==== Records

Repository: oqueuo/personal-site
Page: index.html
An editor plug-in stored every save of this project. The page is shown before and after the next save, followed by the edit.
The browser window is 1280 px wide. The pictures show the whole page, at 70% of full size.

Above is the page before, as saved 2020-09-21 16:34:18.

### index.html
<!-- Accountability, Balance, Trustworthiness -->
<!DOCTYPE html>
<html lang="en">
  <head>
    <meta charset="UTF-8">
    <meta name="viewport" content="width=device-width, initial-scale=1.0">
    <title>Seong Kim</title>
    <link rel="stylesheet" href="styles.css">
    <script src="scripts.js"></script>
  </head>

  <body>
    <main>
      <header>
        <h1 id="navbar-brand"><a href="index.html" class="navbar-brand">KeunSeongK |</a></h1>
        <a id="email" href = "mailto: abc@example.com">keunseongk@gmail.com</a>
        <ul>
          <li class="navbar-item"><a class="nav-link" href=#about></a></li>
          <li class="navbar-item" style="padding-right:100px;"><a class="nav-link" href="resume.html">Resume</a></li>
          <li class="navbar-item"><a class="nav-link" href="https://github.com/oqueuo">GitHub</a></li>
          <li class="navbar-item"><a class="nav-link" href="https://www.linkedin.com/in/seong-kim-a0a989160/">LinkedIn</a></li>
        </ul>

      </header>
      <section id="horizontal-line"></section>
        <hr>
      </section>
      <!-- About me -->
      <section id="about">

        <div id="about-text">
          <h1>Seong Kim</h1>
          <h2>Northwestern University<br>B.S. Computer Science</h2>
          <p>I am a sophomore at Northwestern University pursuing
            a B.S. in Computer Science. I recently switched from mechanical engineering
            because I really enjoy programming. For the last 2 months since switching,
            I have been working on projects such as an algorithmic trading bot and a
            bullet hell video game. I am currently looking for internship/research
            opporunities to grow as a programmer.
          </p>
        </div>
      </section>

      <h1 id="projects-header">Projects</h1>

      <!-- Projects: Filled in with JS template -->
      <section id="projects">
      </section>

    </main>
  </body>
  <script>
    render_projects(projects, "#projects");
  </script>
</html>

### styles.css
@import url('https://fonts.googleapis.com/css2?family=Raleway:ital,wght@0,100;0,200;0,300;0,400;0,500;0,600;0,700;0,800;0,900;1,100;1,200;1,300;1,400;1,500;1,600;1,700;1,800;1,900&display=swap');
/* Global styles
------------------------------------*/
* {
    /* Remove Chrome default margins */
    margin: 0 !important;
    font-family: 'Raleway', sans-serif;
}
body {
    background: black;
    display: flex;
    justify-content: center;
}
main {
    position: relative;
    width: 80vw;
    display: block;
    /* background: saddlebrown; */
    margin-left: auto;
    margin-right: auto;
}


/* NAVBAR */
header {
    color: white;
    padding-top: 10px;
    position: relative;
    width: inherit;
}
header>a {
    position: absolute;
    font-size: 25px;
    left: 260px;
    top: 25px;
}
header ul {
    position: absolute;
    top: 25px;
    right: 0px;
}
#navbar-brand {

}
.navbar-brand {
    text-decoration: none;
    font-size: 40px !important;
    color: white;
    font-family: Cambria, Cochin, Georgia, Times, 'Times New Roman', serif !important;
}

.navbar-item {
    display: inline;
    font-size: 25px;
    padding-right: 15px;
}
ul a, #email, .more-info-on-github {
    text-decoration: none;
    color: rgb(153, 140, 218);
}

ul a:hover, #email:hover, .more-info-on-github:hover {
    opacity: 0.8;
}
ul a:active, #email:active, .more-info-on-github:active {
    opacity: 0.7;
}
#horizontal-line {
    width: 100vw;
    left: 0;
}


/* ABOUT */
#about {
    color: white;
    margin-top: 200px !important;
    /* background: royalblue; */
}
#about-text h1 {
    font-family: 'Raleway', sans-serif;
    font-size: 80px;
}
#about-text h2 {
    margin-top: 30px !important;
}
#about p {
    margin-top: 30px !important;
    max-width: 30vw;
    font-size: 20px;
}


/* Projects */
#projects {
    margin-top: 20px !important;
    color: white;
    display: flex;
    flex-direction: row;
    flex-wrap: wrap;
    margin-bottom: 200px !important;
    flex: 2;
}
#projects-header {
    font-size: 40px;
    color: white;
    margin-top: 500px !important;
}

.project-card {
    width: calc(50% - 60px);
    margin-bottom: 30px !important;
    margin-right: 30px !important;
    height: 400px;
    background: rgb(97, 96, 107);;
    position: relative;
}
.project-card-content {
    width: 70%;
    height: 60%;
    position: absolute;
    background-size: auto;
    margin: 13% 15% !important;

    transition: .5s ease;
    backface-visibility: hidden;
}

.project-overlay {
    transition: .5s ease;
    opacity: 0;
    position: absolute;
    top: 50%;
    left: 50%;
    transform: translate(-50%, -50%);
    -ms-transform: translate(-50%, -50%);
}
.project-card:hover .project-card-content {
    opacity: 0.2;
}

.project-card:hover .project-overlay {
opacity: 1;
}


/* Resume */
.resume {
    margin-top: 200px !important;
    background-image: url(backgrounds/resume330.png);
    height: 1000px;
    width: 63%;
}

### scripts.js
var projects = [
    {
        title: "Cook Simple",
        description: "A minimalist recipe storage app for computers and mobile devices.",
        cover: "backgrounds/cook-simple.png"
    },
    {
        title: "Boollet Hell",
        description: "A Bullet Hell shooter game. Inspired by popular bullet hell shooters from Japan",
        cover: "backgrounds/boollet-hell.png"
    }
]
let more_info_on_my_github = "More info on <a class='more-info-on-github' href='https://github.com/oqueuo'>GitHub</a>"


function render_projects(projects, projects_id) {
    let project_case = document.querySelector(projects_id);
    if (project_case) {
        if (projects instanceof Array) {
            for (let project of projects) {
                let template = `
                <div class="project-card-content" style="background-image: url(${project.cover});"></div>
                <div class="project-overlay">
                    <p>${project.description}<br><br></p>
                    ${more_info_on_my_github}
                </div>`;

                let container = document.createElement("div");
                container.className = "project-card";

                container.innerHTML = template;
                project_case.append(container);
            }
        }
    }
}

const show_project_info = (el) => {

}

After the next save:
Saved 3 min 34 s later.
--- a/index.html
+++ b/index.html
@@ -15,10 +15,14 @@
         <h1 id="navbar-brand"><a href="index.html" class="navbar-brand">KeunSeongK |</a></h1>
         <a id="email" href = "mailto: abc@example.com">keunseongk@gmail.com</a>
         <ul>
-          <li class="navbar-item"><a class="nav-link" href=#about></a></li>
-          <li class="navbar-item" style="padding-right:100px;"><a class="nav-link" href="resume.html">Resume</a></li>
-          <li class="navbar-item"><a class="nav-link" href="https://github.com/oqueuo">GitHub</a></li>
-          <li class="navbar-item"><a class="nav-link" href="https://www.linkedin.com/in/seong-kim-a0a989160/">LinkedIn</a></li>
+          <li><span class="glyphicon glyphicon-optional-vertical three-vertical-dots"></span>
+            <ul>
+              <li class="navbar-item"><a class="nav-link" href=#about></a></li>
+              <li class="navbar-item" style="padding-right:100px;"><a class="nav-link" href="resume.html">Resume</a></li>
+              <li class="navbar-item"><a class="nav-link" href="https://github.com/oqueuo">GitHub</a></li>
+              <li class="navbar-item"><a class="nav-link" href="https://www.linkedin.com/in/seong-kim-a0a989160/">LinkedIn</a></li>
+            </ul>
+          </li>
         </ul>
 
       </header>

========

» **Prompt**: Each line of the records that contains the string "size" must be copied.

» **Result of the exercise**:
The browser window is 1280 px wide. The pictures show the whole page, at 70% of full size.
    font-size: 25px;
    font-size: 40px !important;
    font-size: 25px;
    font-size: 80px;
    font-size: 20px;
    font-size: 40px;
    background-size: auto;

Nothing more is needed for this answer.